Ms. Smith-Rayfield  later posted a video, which went viral, showing her confronting the group as some others walked past the display. On July 31, she was joined by other Evanston residents at the beach in a rally for racial justice.

In light of this, Kelley Gandurski, the City’s Corporation Counsel, was asked to look at what other municipalities have done in terms of prohibiting symbols that “may depict prejudice, hate, racism – all of these things that Evanston is just not about,” said Ms. Gandurski, addressing the Committee Aug. 3.

Ms. Gandurski told Committee members that the Constitution typically protects free speech regardless of the content.

But there have been cases, Ms.Gandurski said, where courts have upheld city ordinances that limit content that might be deemed offensive.

“But what the Supreme Court has mostly said is, those prohibitions have to come with conduct where there's an imminent threat of harm.”

A municipality, then, may pass a resolution that declares that “someone will not hang one of these symbols of prejudice on our City facilities,” she said. “But limiting symbols and speech across the board is typically not upheld unless it comes with some sort of conduct that's happening with an imminent threat.”

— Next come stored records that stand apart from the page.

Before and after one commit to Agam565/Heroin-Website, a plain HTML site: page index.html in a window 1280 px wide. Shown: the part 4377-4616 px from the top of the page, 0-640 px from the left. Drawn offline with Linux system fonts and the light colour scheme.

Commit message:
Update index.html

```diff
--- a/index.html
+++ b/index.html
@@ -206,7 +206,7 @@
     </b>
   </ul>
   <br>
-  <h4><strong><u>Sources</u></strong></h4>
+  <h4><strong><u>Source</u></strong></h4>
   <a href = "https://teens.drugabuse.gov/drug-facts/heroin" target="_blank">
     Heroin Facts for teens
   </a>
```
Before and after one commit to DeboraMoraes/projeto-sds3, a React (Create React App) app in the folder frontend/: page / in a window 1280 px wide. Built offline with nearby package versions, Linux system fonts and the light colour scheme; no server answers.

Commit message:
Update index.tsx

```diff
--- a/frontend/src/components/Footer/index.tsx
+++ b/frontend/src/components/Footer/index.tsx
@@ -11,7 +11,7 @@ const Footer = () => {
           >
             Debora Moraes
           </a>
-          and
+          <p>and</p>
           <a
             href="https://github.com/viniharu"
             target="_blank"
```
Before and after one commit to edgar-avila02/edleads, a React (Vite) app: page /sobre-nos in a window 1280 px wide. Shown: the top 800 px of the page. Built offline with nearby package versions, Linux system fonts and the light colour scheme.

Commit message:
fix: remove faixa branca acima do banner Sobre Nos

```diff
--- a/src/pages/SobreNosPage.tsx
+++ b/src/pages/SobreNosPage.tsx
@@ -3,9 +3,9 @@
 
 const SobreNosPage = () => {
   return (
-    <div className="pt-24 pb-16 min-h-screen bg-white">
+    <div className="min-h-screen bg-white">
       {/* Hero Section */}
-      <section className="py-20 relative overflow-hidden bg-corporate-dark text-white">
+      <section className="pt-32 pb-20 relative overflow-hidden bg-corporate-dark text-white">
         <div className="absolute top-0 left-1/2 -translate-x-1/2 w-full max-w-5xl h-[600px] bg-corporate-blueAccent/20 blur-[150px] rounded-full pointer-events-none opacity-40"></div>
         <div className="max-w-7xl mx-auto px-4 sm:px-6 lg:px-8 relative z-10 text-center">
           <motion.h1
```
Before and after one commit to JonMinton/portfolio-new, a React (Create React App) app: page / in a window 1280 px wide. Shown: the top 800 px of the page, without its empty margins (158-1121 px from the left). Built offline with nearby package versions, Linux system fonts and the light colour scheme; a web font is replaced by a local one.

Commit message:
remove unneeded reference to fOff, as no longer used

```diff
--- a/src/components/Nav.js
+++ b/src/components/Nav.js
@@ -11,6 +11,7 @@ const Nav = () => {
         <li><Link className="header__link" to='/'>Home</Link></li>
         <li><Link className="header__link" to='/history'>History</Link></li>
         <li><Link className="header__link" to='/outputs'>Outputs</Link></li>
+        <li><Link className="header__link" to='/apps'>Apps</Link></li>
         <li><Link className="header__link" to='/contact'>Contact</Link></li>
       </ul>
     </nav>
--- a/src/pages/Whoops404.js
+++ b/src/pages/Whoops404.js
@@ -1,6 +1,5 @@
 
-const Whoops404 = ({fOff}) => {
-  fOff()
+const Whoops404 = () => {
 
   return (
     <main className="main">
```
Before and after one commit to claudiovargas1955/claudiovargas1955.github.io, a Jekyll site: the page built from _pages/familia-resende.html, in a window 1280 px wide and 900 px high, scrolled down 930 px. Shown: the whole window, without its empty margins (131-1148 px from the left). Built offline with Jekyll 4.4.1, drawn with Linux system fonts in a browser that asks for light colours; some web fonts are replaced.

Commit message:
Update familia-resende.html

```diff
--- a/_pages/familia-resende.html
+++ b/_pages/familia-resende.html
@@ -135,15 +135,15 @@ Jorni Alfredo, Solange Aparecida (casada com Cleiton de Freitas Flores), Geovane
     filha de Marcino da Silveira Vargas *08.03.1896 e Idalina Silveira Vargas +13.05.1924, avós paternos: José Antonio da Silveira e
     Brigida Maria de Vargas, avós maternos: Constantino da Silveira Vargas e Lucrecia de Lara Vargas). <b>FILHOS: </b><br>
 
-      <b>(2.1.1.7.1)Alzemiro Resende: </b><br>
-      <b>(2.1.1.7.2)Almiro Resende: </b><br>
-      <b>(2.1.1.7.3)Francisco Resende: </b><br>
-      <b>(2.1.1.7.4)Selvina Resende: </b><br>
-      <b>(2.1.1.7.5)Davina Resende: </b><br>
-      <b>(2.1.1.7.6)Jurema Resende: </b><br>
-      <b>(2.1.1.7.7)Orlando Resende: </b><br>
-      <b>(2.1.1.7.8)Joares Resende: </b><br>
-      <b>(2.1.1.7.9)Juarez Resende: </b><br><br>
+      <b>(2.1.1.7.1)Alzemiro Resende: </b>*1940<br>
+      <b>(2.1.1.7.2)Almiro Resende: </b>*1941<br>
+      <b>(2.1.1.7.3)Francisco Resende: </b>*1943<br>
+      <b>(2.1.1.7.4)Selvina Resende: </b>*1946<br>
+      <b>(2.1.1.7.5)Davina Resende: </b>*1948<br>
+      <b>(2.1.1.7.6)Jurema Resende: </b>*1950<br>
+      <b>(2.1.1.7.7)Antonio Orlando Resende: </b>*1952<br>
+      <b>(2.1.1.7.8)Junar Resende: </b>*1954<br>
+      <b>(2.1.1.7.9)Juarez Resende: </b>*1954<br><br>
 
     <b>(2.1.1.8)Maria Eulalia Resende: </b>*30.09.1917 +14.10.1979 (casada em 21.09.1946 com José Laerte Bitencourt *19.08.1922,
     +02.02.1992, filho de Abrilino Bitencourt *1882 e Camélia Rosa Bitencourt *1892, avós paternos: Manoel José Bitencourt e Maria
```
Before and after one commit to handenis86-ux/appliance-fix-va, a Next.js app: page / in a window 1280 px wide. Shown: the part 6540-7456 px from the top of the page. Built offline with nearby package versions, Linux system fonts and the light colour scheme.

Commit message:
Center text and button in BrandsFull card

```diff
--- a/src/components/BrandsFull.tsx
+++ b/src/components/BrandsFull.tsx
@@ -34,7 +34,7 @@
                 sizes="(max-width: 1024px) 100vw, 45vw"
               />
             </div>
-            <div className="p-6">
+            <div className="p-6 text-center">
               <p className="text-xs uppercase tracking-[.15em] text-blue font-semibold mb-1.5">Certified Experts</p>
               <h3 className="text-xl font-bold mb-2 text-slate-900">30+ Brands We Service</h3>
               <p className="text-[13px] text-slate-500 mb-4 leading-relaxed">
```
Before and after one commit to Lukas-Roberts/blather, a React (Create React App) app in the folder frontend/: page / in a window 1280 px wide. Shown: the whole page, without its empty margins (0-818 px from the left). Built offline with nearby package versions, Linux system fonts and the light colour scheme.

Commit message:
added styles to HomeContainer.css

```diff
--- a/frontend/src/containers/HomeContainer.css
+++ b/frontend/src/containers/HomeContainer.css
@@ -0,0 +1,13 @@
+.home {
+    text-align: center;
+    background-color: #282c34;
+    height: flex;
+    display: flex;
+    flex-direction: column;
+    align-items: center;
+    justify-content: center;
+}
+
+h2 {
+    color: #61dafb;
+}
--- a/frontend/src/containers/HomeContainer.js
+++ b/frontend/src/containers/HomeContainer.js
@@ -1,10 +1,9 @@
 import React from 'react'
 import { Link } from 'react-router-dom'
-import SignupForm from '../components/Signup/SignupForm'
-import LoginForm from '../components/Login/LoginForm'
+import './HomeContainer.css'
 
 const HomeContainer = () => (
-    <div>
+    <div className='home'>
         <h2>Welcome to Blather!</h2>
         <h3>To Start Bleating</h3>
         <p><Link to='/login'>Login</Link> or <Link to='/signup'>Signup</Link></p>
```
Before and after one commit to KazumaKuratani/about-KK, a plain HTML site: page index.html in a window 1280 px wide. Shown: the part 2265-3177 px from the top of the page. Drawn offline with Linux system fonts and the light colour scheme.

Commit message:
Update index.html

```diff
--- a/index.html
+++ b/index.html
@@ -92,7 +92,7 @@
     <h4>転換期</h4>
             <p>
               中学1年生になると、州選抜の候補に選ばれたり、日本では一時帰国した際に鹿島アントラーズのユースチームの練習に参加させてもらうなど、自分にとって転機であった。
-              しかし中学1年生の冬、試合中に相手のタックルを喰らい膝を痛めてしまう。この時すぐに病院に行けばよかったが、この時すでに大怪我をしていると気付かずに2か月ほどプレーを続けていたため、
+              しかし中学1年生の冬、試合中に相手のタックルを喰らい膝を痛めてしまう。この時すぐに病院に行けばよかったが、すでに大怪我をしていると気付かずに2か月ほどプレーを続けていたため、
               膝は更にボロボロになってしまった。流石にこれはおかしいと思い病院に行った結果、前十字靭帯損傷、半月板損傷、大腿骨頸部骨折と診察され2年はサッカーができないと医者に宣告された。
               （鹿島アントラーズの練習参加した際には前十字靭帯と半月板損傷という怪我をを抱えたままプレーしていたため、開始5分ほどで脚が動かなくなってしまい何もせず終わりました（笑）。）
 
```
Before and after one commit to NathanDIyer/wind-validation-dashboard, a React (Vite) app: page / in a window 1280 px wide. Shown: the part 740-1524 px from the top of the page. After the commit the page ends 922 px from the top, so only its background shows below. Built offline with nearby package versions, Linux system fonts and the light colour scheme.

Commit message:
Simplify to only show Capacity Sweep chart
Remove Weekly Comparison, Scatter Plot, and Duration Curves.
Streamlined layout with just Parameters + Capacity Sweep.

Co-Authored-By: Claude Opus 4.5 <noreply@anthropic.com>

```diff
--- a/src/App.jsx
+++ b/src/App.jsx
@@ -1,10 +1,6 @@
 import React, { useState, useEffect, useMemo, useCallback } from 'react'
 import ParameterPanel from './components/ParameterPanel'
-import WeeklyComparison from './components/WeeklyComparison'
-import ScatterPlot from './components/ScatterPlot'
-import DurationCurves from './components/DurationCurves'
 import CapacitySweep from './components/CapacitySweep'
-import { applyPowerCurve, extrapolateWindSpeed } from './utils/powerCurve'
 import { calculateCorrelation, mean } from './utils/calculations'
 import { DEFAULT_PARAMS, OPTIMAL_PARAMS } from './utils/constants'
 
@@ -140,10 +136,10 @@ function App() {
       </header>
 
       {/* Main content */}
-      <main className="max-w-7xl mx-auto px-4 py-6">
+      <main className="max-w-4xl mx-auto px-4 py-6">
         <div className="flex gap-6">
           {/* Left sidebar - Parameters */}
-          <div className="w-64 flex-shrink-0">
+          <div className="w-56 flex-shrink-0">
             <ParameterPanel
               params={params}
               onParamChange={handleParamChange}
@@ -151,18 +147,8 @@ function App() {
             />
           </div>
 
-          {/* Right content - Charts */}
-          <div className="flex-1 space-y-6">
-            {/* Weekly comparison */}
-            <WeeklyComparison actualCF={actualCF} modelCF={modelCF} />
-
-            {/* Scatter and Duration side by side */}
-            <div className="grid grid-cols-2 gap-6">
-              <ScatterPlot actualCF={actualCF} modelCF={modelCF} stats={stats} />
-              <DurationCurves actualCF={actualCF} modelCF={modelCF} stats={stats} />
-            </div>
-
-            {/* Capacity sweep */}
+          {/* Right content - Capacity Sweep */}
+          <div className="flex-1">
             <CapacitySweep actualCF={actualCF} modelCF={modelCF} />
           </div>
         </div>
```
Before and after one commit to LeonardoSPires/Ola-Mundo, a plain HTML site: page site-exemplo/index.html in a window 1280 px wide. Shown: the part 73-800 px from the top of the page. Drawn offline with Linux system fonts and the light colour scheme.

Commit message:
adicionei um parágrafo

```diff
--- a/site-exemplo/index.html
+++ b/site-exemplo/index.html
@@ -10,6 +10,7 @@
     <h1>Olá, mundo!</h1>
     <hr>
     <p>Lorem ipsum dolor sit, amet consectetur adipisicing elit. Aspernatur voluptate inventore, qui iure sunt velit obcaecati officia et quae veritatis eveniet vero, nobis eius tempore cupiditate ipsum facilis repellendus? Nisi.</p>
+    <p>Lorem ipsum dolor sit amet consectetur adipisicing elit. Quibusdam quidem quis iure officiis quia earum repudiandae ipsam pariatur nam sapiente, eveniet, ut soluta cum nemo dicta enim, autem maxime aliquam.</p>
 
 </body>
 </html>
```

In any such actions, she told Council “we really would have to look at, again, the specific objective of what the Council seeks to do. Because if you make it too broad, we will open ourselves to federal lawsuits and First Amendment challenges and temporary restraining orders as a prohibition of free speech.”

Responding, Ald. Rue Simmons said she understood the freedom-of-speech argument.

“But can we not make a statement as a municipal government? Obviously, that flag is in complete contradiction to all of our values here that we've stated in the City of Evanston,” she said.

Along those lines, Alderman Peter Braithwaite, 2nd Ward, asked whether legislation could be drafted, differentiating from positive uses of free speech, such as “Black Lives Matter. “

“We know the history of the Confederate flag,” he said “It is indisputable. No one can say, you know, ‘It's my opinion what this flag stand for.’ It stands for what it stands for. We know what its purpose was.”

Ms. Gandurski indicated the answer to that question may require some additional brainstorming and looking at what other municipalities have done.

But on one level that may not be necessary, she said, “because I think the law already protects Evanston in a sense, where if someone is doing this to incite harm, then then yes, the City can step in and stop the conduct.”

In addition, the City has ordinances in effect already where for instance, citizens could not hang clothing over a City sawhorse used to block traffic, or paint a mural without a permit, she noted.

Further, “If you look at the way that the day unfolded, as horrible as it was, you had residents on the other side able to voice their speech, instead [in the form] of an equally powerful positive message,” she said to Committee members.

“And I think that's really important because I think, you know, what, what our current Institutions based on is the expression of ideas. And we saw that the community did not stand for that. And I think it's important to note that, you know, that speech [by community members] was powerful that day in an equal and opposite manner.”

In the Lighthouse Beach incident, Ald. Simmons noted, the Confederate flag was draped over a fence at the beach for some time, before Ms. Smith-Rayfield was able “collect her kids and come from the south side of the City,” all the time with staff on the scene.

“So this might be an opportunity, if nothing else,” she said to officials, “to let our staff know, even if they're seasonal or part time, that what our policy is for hanging things on fences.”

Beyond that, she said, the City should draw up a statement on not supporting such displays in its facilities,” requesting that staff craft the language and bring back the statement to the Committee.